I know every other blogger weighed in on this a few weeks ago,
but I had Wanted
and Desired
, the documentary about the original trial, in my
Netflix watch now queue, and I wanted to see it before I
pontificated. I got around to watching it last night.

I was pretty sure the current difficulties Polanski is in
aren’t an example of the creeping police state mentality that
the cases of Gates
and my
neighbor
seem to be, since this involves someone who has
actually been convicted of something. But I couldn’t tell from
the news reports what the actual story about plea bargains and
time served was.

If you’re interested, you should watch the documentary. But
the short version is that he was indited on a series of
charges, and the one he was willing to plead to was “unlawful
intercourse”. This is less serious than rape, but can still
lead to a 20 year sentence in state prison.

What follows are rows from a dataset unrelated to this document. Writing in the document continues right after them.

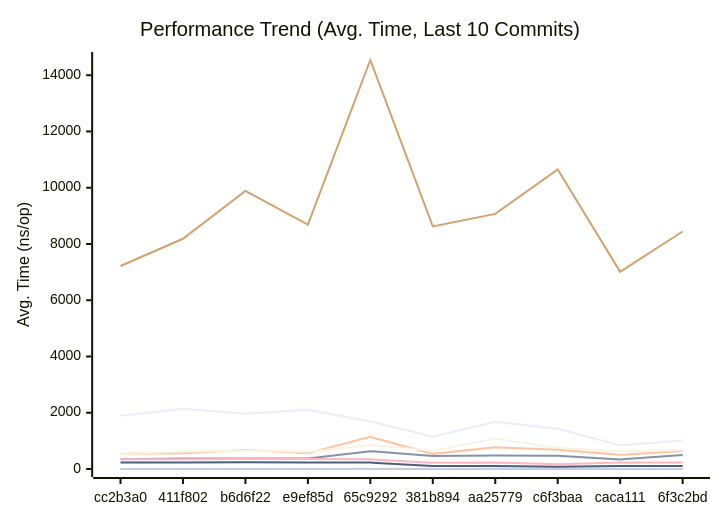
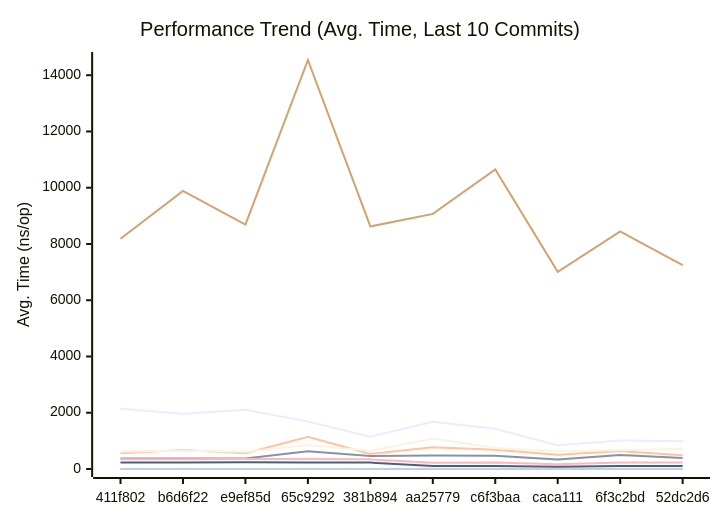
One commit to alsotoes/momo changed the first of 3 diagrams in docs/PERFORMANCE.md. Above: the diagram before and after it, drawn with Mermaid. The commit also changed other lines of this file and 3 other files, not shown here.

````diff
--- a/docs/PERFORMANCE.md
+++ b/docs/PERFORMANCE.md
@@ -128,18 +128,18 @@
 ```mermaid
 xychart-beta
     title "Performance Trend (Avg. Time, Last 10 Commits)"
     x-axis "Commit"
     y-axis "Avg. Time (ns/op)"
-    x-axis [cc2b3a0,411f802,b6d6f22,e9ef85d,65c9292,381b894,aa25779,c6f3baa,caca111,6f3c2bd]
-    line "CheckMetricsAndSwap" [11,11,9,9,14,13,17,12,10,9]
-    line "CrushOptimized" [349,375,375,377,635,462,481,472,342,495]
-    line "CrushOriginal" [546,560,677,563,1141,538,771,688,503,637]
-    line "IndexDirectTracking" [0,0,1,0,1,1,0,1,0,0]
-    line "IndexSearch" [2,2,2,2,4,3,4,4,3,3]
-    line "LoadGlobalConfig" [7218,8185,9886,8691,14541,8623,9070,10649,7011,8444]
-    line "PadString" [2,3,3,3,3,3,3,3,2,3]
+    x-axis [411f802,b6d6f22,e9ef85d,65c9292,381b894,aa25779,c6f3baa,caca111,6f3c2bd,52dc2d6]
+    line "CheckMetricsAndSwap" [11,9,9,14,13,17,12,10,9,10]
+    line "CrushOptimized" [375,375,377,635,462,481,472,342,495,390]
+    line "CrushOriginal" [560,677,563,1141,538,771,688,503,637,485]
+    line "IndexDirectTracking" [0,1,0,1,1,0,1,0,0,0]
+    line "IndexSearch" [2,2,2,4,3,4,4,3,3,3]
+    line "LoadGlobalConfig" [8185,9886,8691,14541,8623,9070,10649,7011,8444,7250]
+    line "PadString" [3,3,3,3,3,3,3,2,3,3]
     line "ParseReplicationOrder_NoPrealloc" [350,349,357,354,345,225,229,165,232,234]
     line "ParseReplicationOrder_Prealloc" [229,231,237,234,229,108,107,80,110,109]
-    line "SanitizeLog/Safe" [535,626,647,610,855,645,1080,747,628,673]
-    line "SanitizeLog/Unsafe" [1896,2138,1962,2106,1691,1147,1679,1432,841,1013]
+    line "SanitizeLog/Safe" [626,647,610,855,645,1080,747,628,673,708]
+    line "SanitizeLog/Unsafe" [2138,1962,2106,1691,1147,1679,1432,841,1013,990]
 ```
````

The sentencing problem the judge faced was that there were
enough issues with the conduct of the trial that he didn’t want to give a sentence that would
be appealed. But he thought Polanski should serve some time in
jail. The only sentence that couldn’t be appealed was the 90 day
“evaluation”, which in Polanski’s case took only 42 days.

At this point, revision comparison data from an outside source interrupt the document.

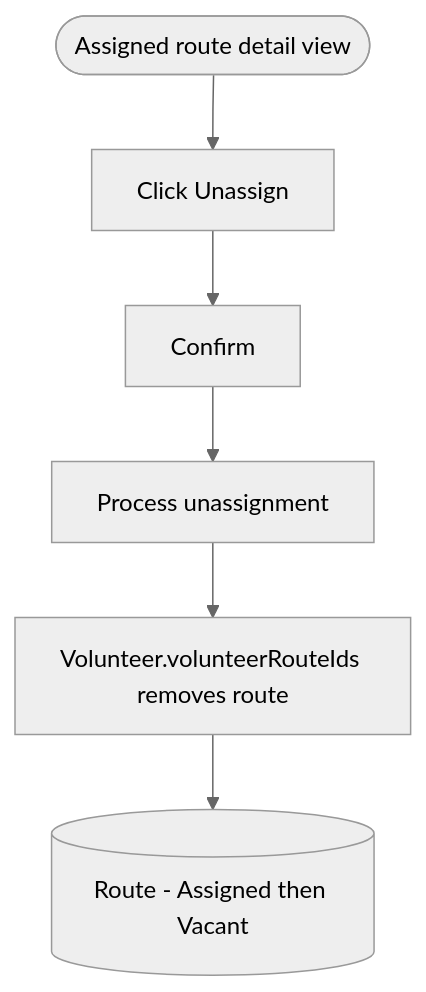
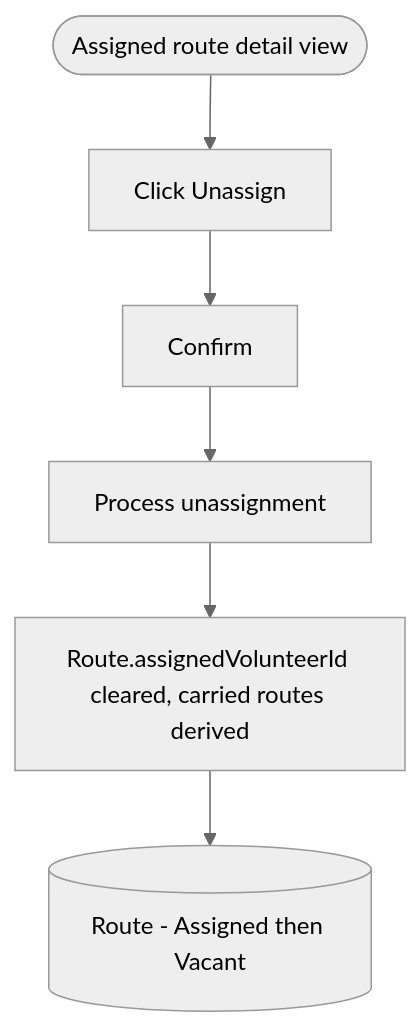
Before and after one commit to uwblueprint/beach-metro: the sixth of 10 diagrams in docs/flows/route_management_flow.md, drawn with Mermaid (neutral theme). The commit also changed other lines of this file and 4 other files, not shown here.

````diff
--- a/docs/flows/route_management_flow.md
+++ b/docs/flows/route_management_flow.md
@@ -198,8 +198,8 @@
 ```mermaid
 flowchart TD
     Start([Assigned route detail view]) --> Manual[Click Unassign]
     Manual --> Confirm[Confirm]
     Confirm --> Process[Process unassignment]
-    Process --> VolUpdate[Volunteer.volunteerRouteIds removes route]
+    Process --> VolUpdate[Route.assignedVolunteerId cleared, carried routes derived]
     VolUpdate --> Vacated[(Route - Assigned then Vacant)]
 ```
````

The judge was outraged that he had achieved only 42 days in
jail and was trying to bargain for more time in jail when
Polanski decided he didn’t trust these bargains and left.

The documentary focuses on the views of the two principal
lawyers in the case, the prosecutor, who looks a lot like Robert
Redford, and the defense attorney, who looks something like Sam
Waterstone. Of course, what you really want is the point of
view of the victim and of Roman Polanski, both of whom are
interviewed, but understandably don’t want to talk about the
more painful aspects of the issue.

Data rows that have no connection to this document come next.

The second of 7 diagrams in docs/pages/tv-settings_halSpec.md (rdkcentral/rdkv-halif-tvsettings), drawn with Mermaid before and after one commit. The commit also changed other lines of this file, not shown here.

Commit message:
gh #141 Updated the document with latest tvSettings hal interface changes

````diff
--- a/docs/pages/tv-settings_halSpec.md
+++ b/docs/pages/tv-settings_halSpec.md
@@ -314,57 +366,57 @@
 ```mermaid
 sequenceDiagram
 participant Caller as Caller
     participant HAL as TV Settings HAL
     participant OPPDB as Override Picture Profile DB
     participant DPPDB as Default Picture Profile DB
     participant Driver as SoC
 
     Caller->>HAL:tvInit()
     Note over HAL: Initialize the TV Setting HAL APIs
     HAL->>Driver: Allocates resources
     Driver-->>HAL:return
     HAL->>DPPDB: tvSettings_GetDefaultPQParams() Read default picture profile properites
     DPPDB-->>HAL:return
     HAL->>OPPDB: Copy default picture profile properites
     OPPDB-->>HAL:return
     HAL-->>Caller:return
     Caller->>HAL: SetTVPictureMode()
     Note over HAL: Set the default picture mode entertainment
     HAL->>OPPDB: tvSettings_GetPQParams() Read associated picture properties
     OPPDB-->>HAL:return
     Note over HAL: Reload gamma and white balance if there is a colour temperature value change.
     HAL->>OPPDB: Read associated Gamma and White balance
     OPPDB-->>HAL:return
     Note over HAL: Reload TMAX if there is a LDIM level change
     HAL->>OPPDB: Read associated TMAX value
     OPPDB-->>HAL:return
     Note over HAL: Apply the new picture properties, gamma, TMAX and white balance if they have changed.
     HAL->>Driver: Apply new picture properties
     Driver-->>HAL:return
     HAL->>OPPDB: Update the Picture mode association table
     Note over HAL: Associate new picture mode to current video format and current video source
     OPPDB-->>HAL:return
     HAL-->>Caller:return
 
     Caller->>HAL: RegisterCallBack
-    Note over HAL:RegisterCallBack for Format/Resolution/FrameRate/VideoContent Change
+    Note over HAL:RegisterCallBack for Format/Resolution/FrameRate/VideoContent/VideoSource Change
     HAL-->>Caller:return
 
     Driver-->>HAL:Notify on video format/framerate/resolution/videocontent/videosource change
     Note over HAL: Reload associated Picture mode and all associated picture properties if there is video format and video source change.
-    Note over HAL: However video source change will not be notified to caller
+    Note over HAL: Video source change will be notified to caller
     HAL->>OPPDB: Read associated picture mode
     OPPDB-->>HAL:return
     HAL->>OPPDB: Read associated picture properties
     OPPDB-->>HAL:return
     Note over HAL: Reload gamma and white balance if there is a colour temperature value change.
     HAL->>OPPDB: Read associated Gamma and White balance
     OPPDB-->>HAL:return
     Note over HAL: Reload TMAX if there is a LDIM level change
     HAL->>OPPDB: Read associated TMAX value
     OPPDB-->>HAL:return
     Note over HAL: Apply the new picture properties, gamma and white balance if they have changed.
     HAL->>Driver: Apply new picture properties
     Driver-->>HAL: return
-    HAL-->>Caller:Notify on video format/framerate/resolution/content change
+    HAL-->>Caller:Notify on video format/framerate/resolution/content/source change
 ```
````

My gut opinion is that this is not the way to protect 13 year
old girls from being exploited by older men. This isn’t an
example of random police power, but certainly does indicate that
the intersection of the courts with the media and the political
system can lead to undesirable results for both victims and
criminals.

So if Polanski manages to not come back, I won’t be outraged by
any miscarriage of justice. If he does end up coming back, I hope
any additional sentence can be mostly time served in the Swiss
jail, which I would guess is a lot more civilized than the
California State Prison. (I’m not the only person who thinks
that — the reason the 90 day evaluation got done in 42 days was
that the prison officials were concerned that they wouldn’t be
able to protect him.)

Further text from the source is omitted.